Likewise, your 192.168.1.4/28 doesn't align with its parent /27 192.168.1.0/27, which comprises 192.168.1.0/28 and 192.168.1.16/28. When you try to allocate 192.168.1.4/28, what you're really allocating is 192.168.1.0/28; which is what overlaps with 192.168.1.0/30.

The thing to keep in mind, is address allocations are powers of two.

Since 192.168.1.0/27 comprises 192.168.1.0/28 and 192.168.1.16/28, you can allocate only one of those two as a /28. Further, when you allocate 192.168.1.0/30, you cannot use 192.168.1.0/28, nor 192.168.1.0/29, or 192.168.1.0/26, 192.168.1.0/25, 192.168.1.0/24. 192.168.1.4/30 can be used, but only as that or as two /31s or four /30s. 192.168.1.8/29 can be used and it also can be subdivided.

Highlighted
Hall of Fame Guru

Re: Do routers force larger networks first with VLSM?

The fundamental problem was a misunderstanding of where the subnet starts as shown here

Network First/Last usable
192.168.1.0/30 First 192.168.1.1 Last: 192.168.1.3
192.168.1.4/28 First: 192.168.1.5 last: 192.168.1.19 

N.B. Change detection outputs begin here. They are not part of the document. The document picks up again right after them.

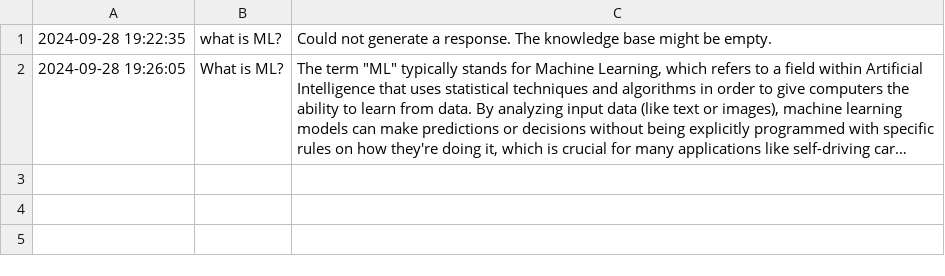
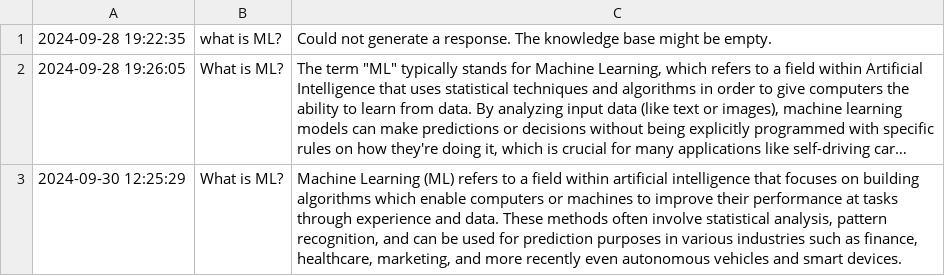
Before and after one commit to Anish713/ai-tutor, a CSV file: intermediate_responses.csv, drawn as a sheet; long unchanged cells end in …; the diff names each change by its address in the sheet, - before the commit and + after, or states it on an @@ line.

```diff
--- a/intermediate_responses.csv
+++ b/intermediate_responses.csv
+row 3: 2024-09-30 12:25:29 | What is ML? | Machine Learning (ML) refers to a field within artificial intelligence that focuses on building algorithms which enable computers or machines to improve their performance at tasks through experience and data. These methods often involve statistical analysis, pattern recognition, and can be used for prediction purposes in various industries such as finance, healthcare, marketing, and more recently even autonomous vehicles and smart devices.
```
Also changed, not shown: basic_responses.csv, 14 other files.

The original poster makes a very logical mistake thinking that the /28 subnet started at .4. But with a /28 mask the subnet really starts at .0. And that is clearly an overlap with the /30 subnet.

 

The other mistake in logic is the assumption that the subnet could start at .4 and use the next 16 addresses ending at .19. A /28 would have 16 addresses, but the subnet must start on a bit boundary (the boundary being the address where all of the host bits are zero). So for /28 the subnets can start at .0 or at .16 or at .32 etc. 

 

So the solution is to assign non overlapping addresses. It would work to leave the original /30 at 192.168.1.0 and assign the /28 at 192.168.1.16. Or it would work to let the larger subnet go first 192.168.1.0 and move the /30 to 192.168.1.16.

 

Given the symptoms he was experiencing I can understand that the original poster might think that the router was attempting to put the larger subnet first. But that is not the case. The router was simply saying that the subnets can not overlap.

HTH

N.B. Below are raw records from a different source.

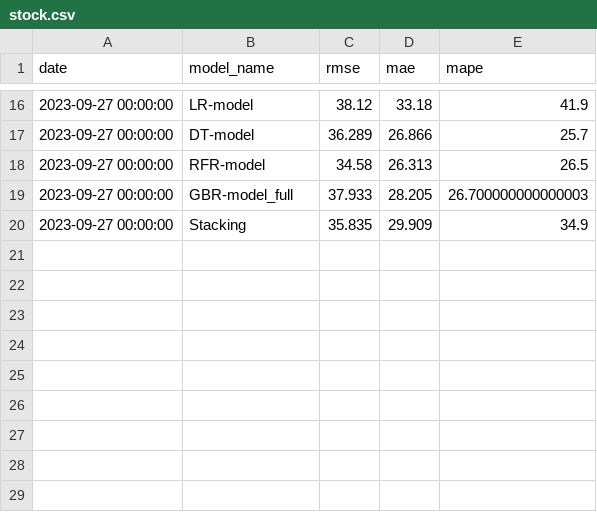
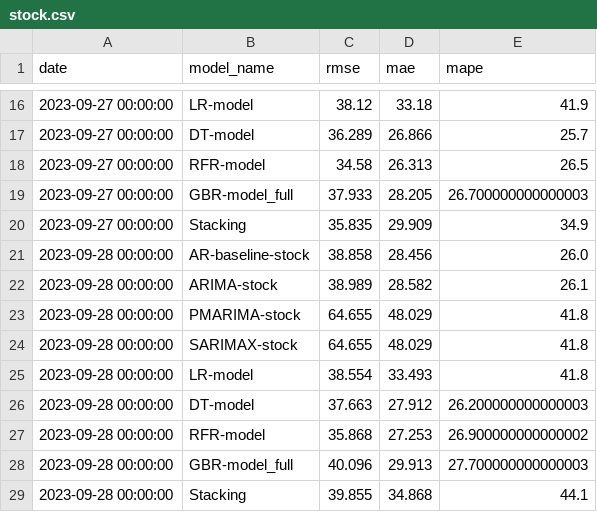
Before and after one commit to hotdonkey/data_science, a CSV file: Projecy_8/data/errors/stock.csv, drawn as a sheet; only a part is shown, gaps mark what is left out; the diff names each change by its address in the sheet, - before the commit and + after, or states it on an @@ line.

```diff
--- a/Projecy_8/data/errors/stock.csv
+++ b/Projecy_8/data/errors/stock.csv
+row 21: 2023-09-28 00:00:00 | AR-baseline-stock | 38.858 | 28.456 | 26.0
+row 22: 2023-09-28 00:00:00 | ARIMA-stock | 38.989 | 28.582 | 26.1
+row 23: 2023-09-28 00:00:00 | PMARIMA-stock | 64.655 | 48.029 | 41.8
+row 24: 2023-09-28 00:00:00 | SARIMAX-stock | 64.655 | 48.029 | 41.8
+row 25: 2023-09-28 00:00:00 | LR-model | 38.554 | 33.493 | 41.8
+row 26: 2023-09-28 00:00:00 | DT-model | 37.663 | 27.912 | 26.200000000000003
+row 27: 2023-09-28 00:00:00 | RFR-model | 35.868 | 27.253 | 26.900000000000002
+row 28: 2023-09-28 00:00:00 | GBR-model_full | 40.096 | 29.913 | 27.700000000000003
+row 29: 2023-09-28 00:00:00 | Stacking | 39.855 | 34.868 | 44.1
```
Also changed, not shown: Projecy_8/data/errors/spot.csv, Projecy_8/data/errors/spot_aluminium.csv, 9 other files.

Rick

View solution in original post

Highlighted
Hall of Fame Guru

Re: Do routers force larger networks first with VLSM?

There have been several important (and hopefully interesting) aspects to this discussion. Subnetting can get complicated and there are several things to keep in mind. Subnets can be of various sizes and there are the various subnet masks of different lengths and different number of addresses in each length. It seems logical that you could designate a subnet with 4 addresses and right next to it designate a subnet with 16 addresses. But that is not how it works. Every subnet must start on a bit boundary where all of the host bits are zero.

 

There are multiple approaches about how to set up subnetting when using VLSM. Advice that I see frequently is to group together subnets of the same size. This makes it easier to manage. A frequent approach is to start with the larger size subnets and work the sizes down to smaller subnets. I have also seen it done to start with the smallest subnets and work up to the larger subnets. Another approach I have seen is to place the larger subnets at the beginning of the address space, to place the smaller subnets at the end of the address space and to have room in the middle to handle growth of the network.

 

Thank you for marking this question as solved. This will help other participants in the community to identify discussions which have helpful information. This community is an excellent place to ask questions and to learn about networking. I hope to see you continue to be active in the community.

HTH

Rick